> [Directions for this task]: From the data that follows, report the number of lines including "Responses", and only that number.

Front-end code edit data

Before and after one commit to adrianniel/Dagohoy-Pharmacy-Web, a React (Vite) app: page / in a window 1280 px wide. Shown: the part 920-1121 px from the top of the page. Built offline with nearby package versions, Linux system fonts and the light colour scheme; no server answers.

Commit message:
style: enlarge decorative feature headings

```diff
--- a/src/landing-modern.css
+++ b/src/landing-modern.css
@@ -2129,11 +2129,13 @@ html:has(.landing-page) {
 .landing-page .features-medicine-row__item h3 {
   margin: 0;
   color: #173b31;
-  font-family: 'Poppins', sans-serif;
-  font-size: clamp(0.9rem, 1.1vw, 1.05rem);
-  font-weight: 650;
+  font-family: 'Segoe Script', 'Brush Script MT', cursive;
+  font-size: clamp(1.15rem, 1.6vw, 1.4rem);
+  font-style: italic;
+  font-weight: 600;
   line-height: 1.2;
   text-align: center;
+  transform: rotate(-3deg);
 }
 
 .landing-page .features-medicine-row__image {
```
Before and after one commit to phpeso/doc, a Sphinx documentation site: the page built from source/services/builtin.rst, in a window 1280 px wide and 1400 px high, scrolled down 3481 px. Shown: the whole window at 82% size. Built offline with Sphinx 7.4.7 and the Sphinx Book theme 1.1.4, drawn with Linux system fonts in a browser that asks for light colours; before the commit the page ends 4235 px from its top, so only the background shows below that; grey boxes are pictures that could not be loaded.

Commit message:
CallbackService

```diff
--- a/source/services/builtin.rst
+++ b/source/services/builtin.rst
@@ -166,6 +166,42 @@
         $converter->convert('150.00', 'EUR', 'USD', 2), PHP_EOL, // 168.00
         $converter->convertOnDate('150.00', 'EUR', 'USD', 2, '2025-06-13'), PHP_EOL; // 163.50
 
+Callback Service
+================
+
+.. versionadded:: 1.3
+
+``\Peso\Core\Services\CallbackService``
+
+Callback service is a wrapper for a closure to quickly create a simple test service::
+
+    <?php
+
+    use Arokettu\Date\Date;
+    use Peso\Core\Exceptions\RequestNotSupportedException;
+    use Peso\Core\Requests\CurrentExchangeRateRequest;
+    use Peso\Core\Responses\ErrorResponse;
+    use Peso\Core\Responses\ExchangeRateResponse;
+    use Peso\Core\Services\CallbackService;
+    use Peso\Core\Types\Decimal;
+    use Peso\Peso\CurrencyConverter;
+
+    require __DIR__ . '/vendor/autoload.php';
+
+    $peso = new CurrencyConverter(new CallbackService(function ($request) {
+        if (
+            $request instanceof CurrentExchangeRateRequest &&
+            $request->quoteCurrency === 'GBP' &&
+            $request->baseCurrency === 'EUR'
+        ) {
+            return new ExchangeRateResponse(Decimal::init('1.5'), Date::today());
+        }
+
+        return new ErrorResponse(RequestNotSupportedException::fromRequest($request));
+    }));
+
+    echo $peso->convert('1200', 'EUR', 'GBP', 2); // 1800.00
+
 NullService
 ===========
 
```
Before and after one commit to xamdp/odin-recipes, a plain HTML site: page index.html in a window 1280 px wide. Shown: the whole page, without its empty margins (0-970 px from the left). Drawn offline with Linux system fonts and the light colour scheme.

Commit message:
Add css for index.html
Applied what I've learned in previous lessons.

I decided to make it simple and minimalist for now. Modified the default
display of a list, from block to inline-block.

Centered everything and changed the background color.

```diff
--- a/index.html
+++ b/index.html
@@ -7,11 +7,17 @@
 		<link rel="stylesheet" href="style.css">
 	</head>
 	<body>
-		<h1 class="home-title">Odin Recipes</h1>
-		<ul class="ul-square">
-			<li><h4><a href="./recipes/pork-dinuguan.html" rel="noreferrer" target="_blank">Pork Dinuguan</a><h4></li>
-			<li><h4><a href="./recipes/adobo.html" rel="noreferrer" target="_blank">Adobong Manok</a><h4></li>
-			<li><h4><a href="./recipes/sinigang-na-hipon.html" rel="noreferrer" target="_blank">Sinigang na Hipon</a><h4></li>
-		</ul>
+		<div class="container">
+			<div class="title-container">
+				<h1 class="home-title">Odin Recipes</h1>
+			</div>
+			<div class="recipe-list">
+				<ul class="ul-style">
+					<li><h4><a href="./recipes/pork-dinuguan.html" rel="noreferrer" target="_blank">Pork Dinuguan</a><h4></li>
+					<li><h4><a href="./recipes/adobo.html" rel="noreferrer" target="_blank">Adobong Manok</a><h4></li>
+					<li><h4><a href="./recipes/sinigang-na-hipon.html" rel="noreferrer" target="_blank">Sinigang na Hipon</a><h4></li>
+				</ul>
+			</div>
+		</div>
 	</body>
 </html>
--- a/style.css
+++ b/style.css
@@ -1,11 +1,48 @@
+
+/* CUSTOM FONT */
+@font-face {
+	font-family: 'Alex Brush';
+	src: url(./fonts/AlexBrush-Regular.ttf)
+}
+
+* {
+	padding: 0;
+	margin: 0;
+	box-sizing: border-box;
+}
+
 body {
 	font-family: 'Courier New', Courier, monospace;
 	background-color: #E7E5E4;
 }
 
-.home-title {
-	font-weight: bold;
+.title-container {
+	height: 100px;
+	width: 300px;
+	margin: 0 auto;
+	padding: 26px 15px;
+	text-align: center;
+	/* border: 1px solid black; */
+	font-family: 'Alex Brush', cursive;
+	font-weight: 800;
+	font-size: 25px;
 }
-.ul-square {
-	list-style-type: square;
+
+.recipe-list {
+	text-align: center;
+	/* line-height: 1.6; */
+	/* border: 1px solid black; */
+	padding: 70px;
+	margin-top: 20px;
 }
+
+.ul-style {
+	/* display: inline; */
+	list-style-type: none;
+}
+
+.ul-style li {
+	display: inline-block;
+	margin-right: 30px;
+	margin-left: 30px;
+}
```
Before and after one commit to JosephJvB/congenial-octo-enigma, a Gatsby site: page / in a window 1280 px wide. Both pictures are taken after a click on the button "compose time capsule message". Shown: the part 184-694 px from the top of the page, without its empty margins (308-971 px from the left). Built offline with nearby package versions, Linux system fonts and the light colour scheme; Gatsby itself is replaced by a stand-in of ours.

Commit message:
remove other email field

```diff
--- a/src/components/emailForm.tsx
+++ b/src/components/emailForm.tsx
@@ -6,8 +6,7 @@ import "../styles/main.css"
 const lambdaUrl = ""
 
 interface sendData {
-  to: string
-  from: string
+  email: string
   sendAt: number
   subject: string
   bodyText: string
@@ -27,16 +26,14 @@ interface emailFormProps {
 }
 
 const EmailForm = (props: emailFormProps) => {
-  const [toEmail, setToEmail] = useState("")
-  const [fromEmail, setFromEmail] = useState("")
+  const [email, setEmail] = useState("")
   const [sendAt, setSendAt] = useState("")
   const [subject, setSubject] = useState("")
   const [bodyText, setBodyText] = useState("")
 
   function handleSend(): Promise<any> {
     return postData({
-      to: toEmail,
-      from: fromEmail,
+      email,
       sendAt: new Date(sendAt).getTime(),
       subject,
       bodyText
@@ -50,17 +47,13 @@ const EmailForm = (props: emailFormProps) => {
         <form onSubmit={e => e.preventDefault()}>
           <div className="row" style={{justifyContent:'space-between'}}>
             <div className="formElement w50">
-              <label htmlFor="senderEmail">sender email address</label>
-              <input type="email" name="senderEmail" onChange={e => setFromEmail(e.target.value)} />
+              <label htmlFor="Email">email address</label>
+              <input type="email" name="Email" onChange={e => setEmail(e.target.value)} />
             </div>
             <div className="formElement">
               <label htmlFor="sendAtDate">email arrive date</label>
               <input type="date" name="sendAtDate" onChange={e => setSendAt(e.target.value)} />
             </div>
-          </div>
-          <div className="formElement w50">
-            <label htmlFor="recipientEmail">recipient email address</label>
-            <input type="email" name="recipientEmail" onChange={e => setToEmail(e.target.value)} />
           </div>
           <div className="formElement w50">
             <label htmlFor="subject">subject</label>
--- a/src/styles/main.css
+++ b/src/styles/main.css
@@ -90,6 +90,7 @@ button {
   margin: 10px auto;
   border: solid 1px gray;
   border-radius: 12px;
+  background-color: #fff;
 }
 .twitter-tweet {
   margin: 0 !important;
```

> [Problem solution]: 2